Little is known about the origins of manikins—small anatomical sculptures thought to be used by doctors four centuries ago—but now advanced imaging techniques have offered a revealing glimpse inside these captivating ivory dolls. Researchers using micro-CT successfully identified the material composition and components of several ancient ivory manikins, according to a new study being presented next week at the annual meeting of the Radiological Society of North America (RSNA).
Ivory manikins are typically thought to have been carved in Germany in the late 17th century. They are reclining human figurines, 4-8 inches long, generally female, which open to reveal removable organs and sometimes a fetus attached with a fabric “umbilical” cord. The manikins have intricately carved features, and some even have pillows beneath their heads. It is believed that they were used for the study of medical anatomy or perhaps as a teaching aid for pregnancy and childbirth.

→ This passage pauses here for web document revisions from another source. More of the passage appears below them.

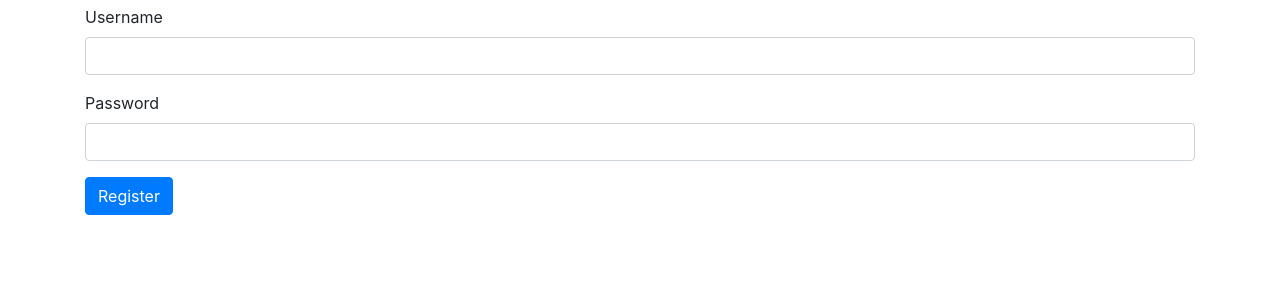
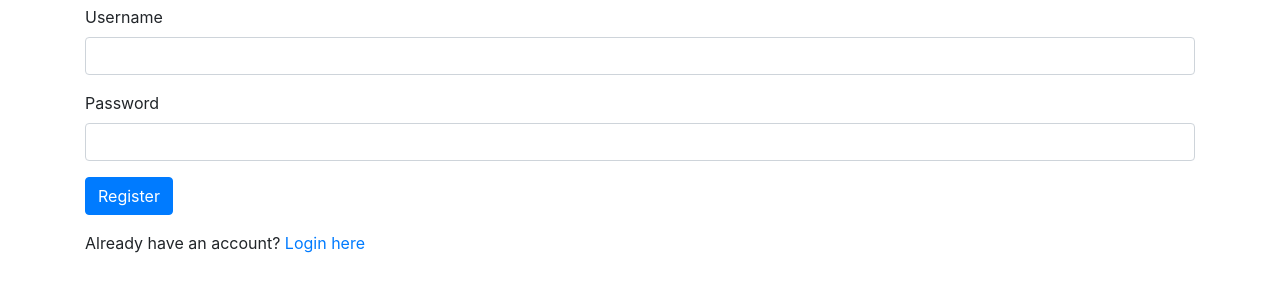
Before and after one commit to XavageHub/test22, a plain HTML site: page index.html in a window 1280 px wide. Shown: the part 89-380 px from the top of the page. Drawn offline with nearby package versions, Linux system fonts and the light colour scheme.

Commit message:
Update index.html

```diff
--- a/index.html
+++ b/index.html
@@ -25,6 +25,10 @@
 
     <div id="errorMessage" class="mt-3 text-danger" style="display: none;"></div>
     <div id="successMessage" class="mt-3 text-success" style="display: none;"></div>
+
+    <div class="mt-3">
+      <p>Already have an account? <a href="login.html">Login here</a></p>
+    </div>
   </div>
 
   <!-- Bootstrap JS & jQuery -->
```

Duke University in Durham, N.C., holds the world’s largest collection of manikins (22 out of 180 known manikins worldwide). Most of the manikins in the Duke collection were purchased in the 1930s and 1940s by Duke thoracic surgeon Josiah Trent, MD, and his wife Mary Duke Biddle Trent, prior to the 1989 ivory trade ban. The researchers noted that after being donated to the university by Trent’s granddaughters, the manikins have spent most of their time in archival storage boxes or behind display glass, as they are too fragile for regular handling.
“They are usually stored in a library vault and occasionally rotated into a special display unit in the Duke Medical Library for visitors to appreciate,” says Fides R. Schwartz, MD, research fellow in the department of radiology at Duke.
Non-destructive imaging with x-rays and CT has been used in the past to examine fragile artwork and ancient artifacts. Imaging of relics has been extremely beneficial to the fields of archaeology and paleopathology—the study of ancient diseases. Micro-CT is an imaging technique with greatly increased resolution, compared to standard CT. It not only allows visualization of internal features, it noninvasively provides volumetric information about an object’s microstructure.
Schwartz and colleagues hoped that through micro-CT imaging they could determine the ivory type used in the Duke manikins, discover any repairs or alterations that were not visible to the naked eye, and allow a more precise estimation of their age. “The advantage of micro-CT in the evaluation of these manikins enables us to analyze the microstructure of the material used,” she says. “Specifically, it allows us to distinguish between ‘true’ ivory obtained from elephants or mammoths and ‘imitation’ ivory, such as deer antler or whale bone.”
The research team scanned all 22 manikins with micro-CT and found that 20 out of the 22 manikins were composed of true ivory alone, though materials like antler might have been less expensive in that time. They discovered that one manikin was made entirely of antler bone, and one manikin contained both ivory and whale bone components.
Metallic components were found in four of the manikins, and fibers in two. Twelve manikins contained hinging mechanisms or internal repairs with ivory pins, and one manikin contained a long detachable pin disguised as a hairpiece. The most established trade routes in the 17th and 18th centuries sourced ivory from Africa, leading the researchers to believe that since nearly all the manikins were made from true ivory, it is likely that the ivory obtained to craft the manikins was acquired from the African region.
“This may assist in further narrowing down the most probable production period for the manikins,” Schwartz says. “Once historical trade routes are more thoroughly understood, it might become clear that the German region of origin had access to elephant ivory only for a limited time during the 17th and 18th century, for example, from 1650 to 1700 A.D.”
Additionally, identifying non-ivory components in the manikins may provide more accessibility to carbon dating, allowing the researchers to more accurately estimate the age of some of the manikins without damage to the fragile pieces. The researchers also hope to acquire 3D scans to create digital renderings and enable subsequent 3D printed models.
“This is potentially valuable to scientific, historic and artistic communities, as it would allow display and further study of these objects while protecting the fragile originals,” Schwartz says. “Digitizing and 3D printing them will give visitors more access and opportunity to interact with the manikins and may also allow investigators to learn more about their history.”